The research team suggests that many of the economic analyses done on the Clean Water Act could be failing to account for certain benefits like fewer industrial chemicals in waterways (chemicals that are not currently included in the testing of water quality) and better public health due to cleaner water.

Benefits Unaccounted For

There are multiple ways of assessing the cost-benefit ratio of a policy. Aggregating all the monetary costs and benefits of a policy is one way to evaluate it, but it is also important to evaluate nonmonetary costs and benefits. Nonmonetary benefits and costs are not always immediately apparent. For instance, the cost of a policy such as the Clean Water Act would not only include direct investments into wastewater treatment programs, it would also include indirect investments made by industries and companies during their attempts to improve wastewater treatment and management. Indirect benefits may include increases in housing prices within a treated region or a decreased amount of travel needed to find a suitable swimming or fishing spot.

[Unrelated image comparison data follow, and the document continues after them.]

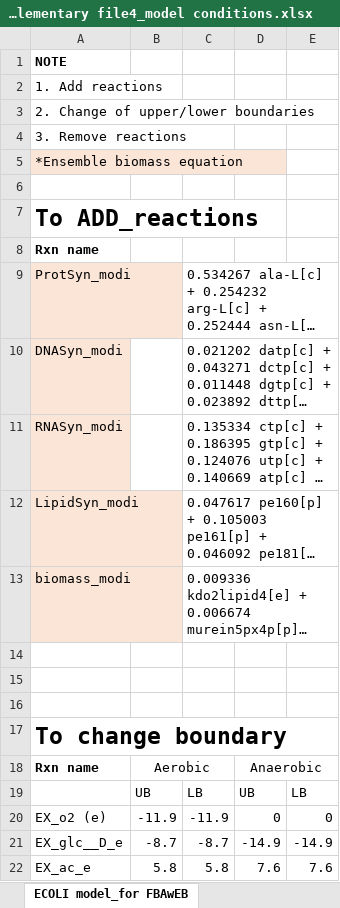
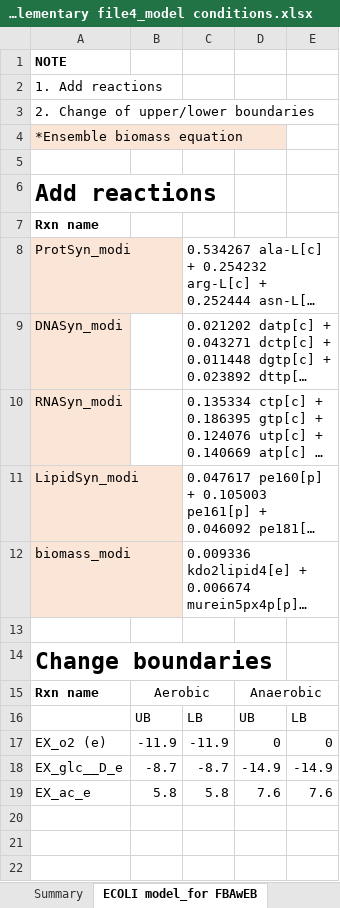
Before and after one commit to skku-pdse/FBAwEB, an Excel workbook: Supplementary file/Supplementary file4_model conditions.xlsx, sheet ECOLI model_for FBAwEB, drawn as a sheet; long unchanged cells end in …; values as stored, in another font and other column widths than the file's, no borders; conditional formats not drawn; removed rows and columns are numbered as before the commit, all else as after; the diff names each change by its address in the sheet, - before the commit and + after, or states it on an @@ line.

```diff
--- a/Supplementary file/Supplementary file4_model conditions.xlsx (sheet ECOLI model_for FBAwEB)
+++ b/Supplementary file/Supplementary file4_model conditions.xlsx (sheet ECOLI model_for FBAwEB)
+sheet tab: Summary
-row 4: 3. Remove reactions
-A6: To ADD_reactions
+A6: Add reactions
-row 15: (empty)
-row 16: (empty)
-A14: To change boundary
+A14: Change boundaries
```
Also changed, not shown: sheet CHO model_for FBAwEB, sheet YEAST model_for FBAwEB, Supplementary file/Supplementary file1_close species.xlsx, Supplementary file/Supplementary file3_Distance between data type of monomers.xlsx, 2 other files.
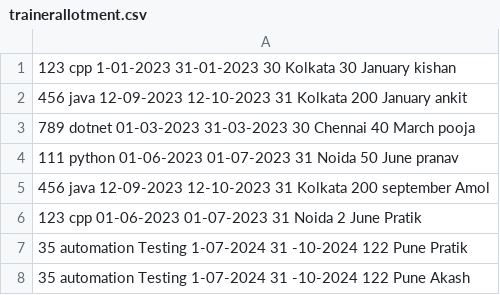
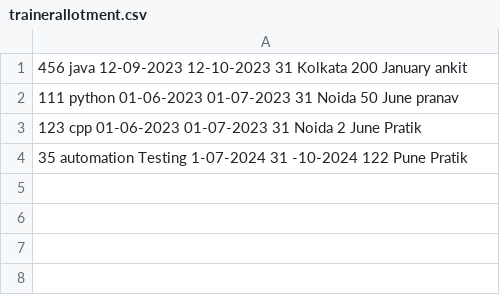
Before and after one commit to Amol39/SkillHub-Manager, a CSV file: SkillHub Manager/Project_Flies/data/trainerallotment.csv, drawn as a sheet.

Commit message:
Update trainerallotment.csv

```diff
--- a/SkillHub Manager/Project_Flies/data/trainerallotment.csv
+++ b/SkillHub Manager/Project_Flies/data/trainerallotment.csv
@@ -1,8 +1,4 @@
-123 cpp 1-01-2023 31-01-2023 30 Kolkata 30 January kishan
 456 java 12-09-2023 12-10-2023 31 Kolkata 200 January ankit
-789 dotnet 01-03-2023 31-03-2023 30 Chennai 40 March pooja
 111 python 01-06-2023 01-07-2023 31 Noida 50 June pranav
-456 java 12-09-2023 12-10-2023 31 Kolkata 200 september Amol
 123 cpp 01-06-2023 01-07-2023 31 Noida 2 June Pratik
 35 automation Testing 1-07-2024 31 -10-2024 122 Pune Pratik
-35 automation Testing 1-07-2024 31 -10-2024 122 Pune Akash
```
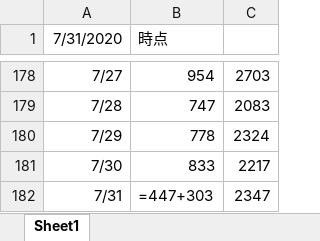
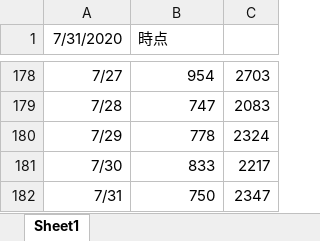
Before and after one commit to y-chan/covid19-tokyo, an Excel workbook: data/contacts2.xlsx, sheet Sheet1, drawn as a sheet; only a part is shown, gaps mark what is left out; values as stored, in another font and other column widths than the file's, no borders; formulas are shown in place of their values; charts and pictures not drawn; the diff names each change by its address in the sheet, - before the commit and + after, or states it on an @@ line.

```diff
--- a/data/contacts2.xlsx (sheet Sheet1)
+++ b/data/contacts2.xlsx (sheet Sheet1)
-B182 (時点): =447+303
+B182 (時点): 750
```
Also changed, not shown: 1 other file.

The research team did their own analysis of the cost-benefit ratio for the Clean Water Act and then combined their results with the results of 19 other analyses done by the EPA and hydrologists. According to the researchers, the economic benefit of the legislation was a little less than half of the costs incurred by the project. However, Shapiro is suspicious that these analyses may not tell the whole story behind the effects of the CWA. Shapiro explains:

Many of these studies count little or no benefit of cleaning up rivers, lakes, and streams for human health because they assume that if we drink the water, it goes through a separate purification process, and no matter how dirty the water in the river is, it’s not going to affect people’s health. The recent controversy in Flint, MI, recently seems contrary to that view.

Shapiro goes on to say that other uncounted benefits to waste treatment are the thousands of chemicals that go untested for in water. Currently, water treatment plants only test for the presence of a few hundred different chemicals, yet industries located in the US produce around 70,000 different chemicals, meaning it is quite possible that the current studies aren’t tracking the presence of many chemicals being reduced by the CWA.

Shapiro says that even if the economic costs did outweigh the economic benefits, Americans shouldn’t be too quick to give up on the Clean Water Act or a desire for clean water generally. Shapiro says that there are many different ways to enhance the quality of water, and while some of the methods used to improve water quality may be an excellent investment, others may not be. Therefore, it is possible for the Clean Water Act to both be a valuable and important project overall and that some of its methods may fail a cost-benefit test.